It is important to remember that though the Father, Son and Spirit are distinct centers of consciousness, they are also one being. What this means is that if the Bible is insisting that God does have gender, than whatever that gender is must define Father, Son and Holy Spirit. However, it must be clarified that when we speak of gender, we are not speaking of God’s sex, for God does not have sexual organs, and gender and sex are not the same thing, though in humans these will correlate with one another. The biblical reality is that God is a he, including the three persons of the Father, the Son and the Holy Spirit. It is the male gender through which God has chosen to reveal himself and it is the representation of God that he has given in his Word to his creation. He does not ever represent himself as of the female gender despite the occasional use of metaphors that proponents of a genderless God try to twist in support of their doctrine. Within the understanding of our world and the existence of two genders, it is correct to identify God as consisting of a nature that is masculine in gender. Though this is too much to go into in this blog, everything in existence was masculine until the creation of the female sex with the female gender in order to facilitate procreation in God’s physical creation. This includes the creatures around the throne of God as well as every single one of the angels. Thus, though no such distinction of genders existed prior, because everything was masculine (whatever that fully means and entails), and there was no need to even have such a term as masculine because feminine did not even exist, there now is a distinction that must be maintained. It is improper and irreverent to refer to God or his Spirit as “she” or “it.”
The gender of the Holy Spirit is also conveyed as masculine in the biblical text when Luke says, “And behold, thou shalt conceive in thy womb, and bring forth a son, and shalt call his name JESUS. … And the angel answered and said unto her, The Holy Spirit shall come upon thee, and the power of the Most High shall overshadow thee: wherefore also the holy thing which is begotten shall be called the Son of God” (Luke 1:31, 35 ASV). And Matthew writes, “Now the birth of Jesus Christ was on this wise: When his mother Mary had been betrothed to Joseph, before they came together she was found with child of the Holy Spirit” (Matt 1:18 ASV). God is the Father of Jesus, but Jesus was fathered by the person of the Holy Spirit.
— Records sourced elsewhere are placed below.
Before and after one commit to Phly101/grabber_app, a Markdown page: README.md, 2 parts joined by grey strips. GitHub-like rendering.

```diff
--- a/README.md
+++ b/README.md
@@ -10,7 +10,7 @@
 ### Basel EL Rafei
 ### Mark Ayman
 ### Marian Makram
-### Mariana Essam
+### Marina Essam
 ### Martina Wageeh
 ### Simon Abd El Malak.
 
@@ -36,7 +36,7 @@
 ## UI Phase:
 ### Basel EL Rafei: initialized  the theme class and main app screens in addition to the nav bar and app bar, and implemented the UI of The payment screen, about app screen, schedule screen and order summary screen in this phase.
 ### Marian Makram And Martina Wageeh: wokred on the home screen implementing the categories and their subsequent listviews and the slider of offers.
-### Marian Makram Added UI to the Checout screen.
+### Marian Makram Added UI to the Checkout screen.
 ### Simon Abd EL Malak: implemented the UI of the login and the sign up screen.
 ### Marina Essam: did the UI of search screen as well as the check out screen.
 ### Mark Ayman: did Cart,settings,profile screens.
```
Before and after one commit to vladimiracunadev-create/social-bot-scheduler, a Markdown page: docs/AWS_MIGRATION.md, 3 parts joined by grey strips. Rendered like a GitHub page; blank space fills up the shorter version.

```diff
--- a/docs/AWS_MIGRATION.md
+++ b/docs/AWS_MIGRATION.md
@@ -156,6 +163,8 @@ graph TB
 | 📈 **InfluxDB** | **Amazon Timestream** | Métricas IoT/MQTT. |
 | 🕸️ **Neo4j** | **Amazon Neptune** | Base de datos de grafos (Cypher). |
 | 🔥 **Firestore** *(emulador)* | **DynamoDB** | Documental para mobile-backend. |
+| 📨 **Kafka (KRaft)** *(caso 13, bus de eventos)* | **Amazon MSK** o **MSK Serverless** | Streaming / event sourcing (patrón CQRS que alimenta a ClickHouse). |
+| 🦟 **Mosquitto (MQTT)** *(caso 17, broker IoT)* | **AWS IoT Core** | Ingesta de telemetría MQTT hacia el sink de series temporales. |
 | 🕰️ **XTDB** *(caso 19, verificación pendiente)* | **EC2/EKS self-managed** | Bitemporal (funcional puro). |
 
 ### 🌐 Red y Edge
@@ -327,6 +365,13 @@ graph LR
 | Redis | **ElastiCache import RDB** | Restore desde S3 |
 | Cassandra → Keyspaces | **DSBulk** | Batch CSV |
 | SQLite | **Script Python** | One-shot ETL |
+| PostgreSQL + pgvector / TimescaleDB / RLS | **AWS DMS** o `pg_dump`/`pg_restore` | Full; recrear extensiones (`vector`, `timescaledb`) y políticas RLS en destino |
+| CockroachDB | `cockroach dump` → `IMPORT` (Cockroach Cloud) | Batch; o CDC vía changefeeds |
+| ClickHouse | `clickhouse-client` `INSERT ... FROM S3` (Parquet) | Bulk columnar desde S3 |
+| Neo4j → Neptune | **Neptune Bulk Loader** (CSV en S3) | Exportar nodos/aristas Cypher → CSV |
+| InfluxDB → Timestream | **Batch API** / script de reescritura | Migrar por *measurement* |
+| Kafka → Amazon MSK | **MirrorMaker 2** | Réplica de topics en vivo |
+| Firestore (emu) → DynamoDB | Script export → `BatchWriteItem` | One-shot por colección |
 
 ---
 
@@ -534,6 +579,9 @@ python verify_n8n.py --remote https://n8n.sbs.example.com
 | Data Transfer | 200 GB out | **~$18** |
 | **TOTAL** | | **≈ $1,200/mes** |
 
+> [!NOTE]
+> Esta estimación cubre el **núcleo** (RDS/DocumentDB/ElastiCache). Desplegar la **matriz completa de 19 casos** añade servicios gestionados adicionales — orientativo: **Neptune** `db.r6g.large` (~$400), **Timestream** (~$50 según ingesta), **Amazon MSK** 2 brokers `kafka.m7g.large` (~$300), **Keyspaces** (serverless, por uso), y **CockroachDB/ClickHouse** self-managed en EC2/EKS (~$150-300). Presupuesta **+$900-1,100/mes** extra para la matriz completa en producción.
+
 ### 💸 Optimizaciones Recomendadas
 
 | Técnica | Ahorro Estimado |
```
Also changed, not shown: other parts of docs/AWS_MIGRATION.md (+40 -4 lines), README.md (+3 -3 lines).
There is great difficulty here when one tries to make the gender of the Holy Spirit anything other than masculine. The obvious inference to the human mind is deliberate.
Final Thoughts on the Gender of the Holy Spirit
All of the centers of consciousness within the one Triune God are masculine, because God in his being is masculine. The subject could be explored and explained much further, but I want to keep this article short and to the point. Suffice it to say, God is masculine in nature, including the Holy Spirit. We should trust God’s word and the teaching of the Holy Spirit who tells us that such is the case, rather than trying to redefine God and mold him into our own reflections for whatever reason.
© Robert Alan King at BibleCommentator.com. All rights reserved.